Conflict is king. There will be trash talk at the table, conniving about what votes to give… and so it goes. So MKR (like all these shows) is about conflict – which is what good stories are all about. The characters are carefully chosen to show (!) this conflict and given lines to say. Then as the show progresses the tension between the contestants is heightened by throwing in ever-increasing problems, such as the mishaps in the kitchen. Later, the couples are thrown into situations they haven’t encountered before, like cooking for a crowd at a bush fete, or something.

Take note, writers. These shows are enormously popular for a reason. A year or two ago my husband and I were on a small bus delivering people to their cars at the long term carpark. On board was a group who had flown up to Brisbane to watch Big Brother, and they talked about their experience. I could not believe the commitment these people had to the contestants in a TV show. They hated some, loved others, wanted some out. THAT is the sort of emotion you want to get from your readers.

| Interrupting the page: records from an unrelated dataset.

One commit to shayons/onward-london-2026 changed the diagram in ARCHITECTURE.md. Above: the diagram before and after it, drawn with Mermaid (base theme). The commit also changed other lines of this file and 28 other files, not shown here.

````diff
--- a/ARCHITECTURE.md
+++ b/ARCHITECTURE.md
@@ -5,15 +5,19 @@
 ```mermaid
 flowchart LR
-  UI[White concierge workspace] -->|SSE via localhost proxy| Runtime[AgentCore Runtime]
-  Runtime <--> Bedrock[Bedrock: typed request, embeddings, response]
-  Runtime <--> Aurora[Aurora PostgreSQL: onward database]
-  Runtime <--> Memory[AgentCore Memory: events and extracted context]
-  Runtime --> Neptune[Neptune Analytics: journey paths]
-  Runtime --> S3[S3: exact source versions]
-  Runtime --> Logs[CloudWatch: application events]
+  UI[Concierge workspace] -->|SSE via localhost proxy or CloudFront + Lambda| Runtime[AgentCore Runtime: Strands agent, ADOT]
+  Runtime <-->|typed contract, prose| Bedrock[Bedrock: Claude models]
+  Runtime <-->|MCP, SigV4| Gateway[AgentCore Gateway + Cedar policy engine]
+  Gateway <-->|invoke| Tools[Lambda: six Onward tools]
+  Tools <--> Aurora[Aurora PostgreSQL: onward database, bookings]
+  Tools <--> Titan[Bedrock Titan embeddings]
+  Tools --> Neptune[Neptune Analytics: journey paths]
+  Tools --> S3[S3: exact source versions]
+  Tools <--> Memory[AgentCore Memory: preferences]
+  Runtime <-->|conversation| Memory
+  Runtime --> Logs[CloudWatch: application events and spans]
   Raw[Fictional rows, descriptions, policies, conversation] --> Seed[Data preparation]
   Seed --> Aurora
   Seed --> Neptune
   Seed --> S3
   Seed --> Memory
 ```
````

Although, of course, there will still be some people who HATE what you’ve done.

 

* an entree in Australia and most other places is an appetiser. I have never understood how Americans can refer to what we call a main course as an entree.

The picture at top left is of dessert in Emirates first class. It was delicious.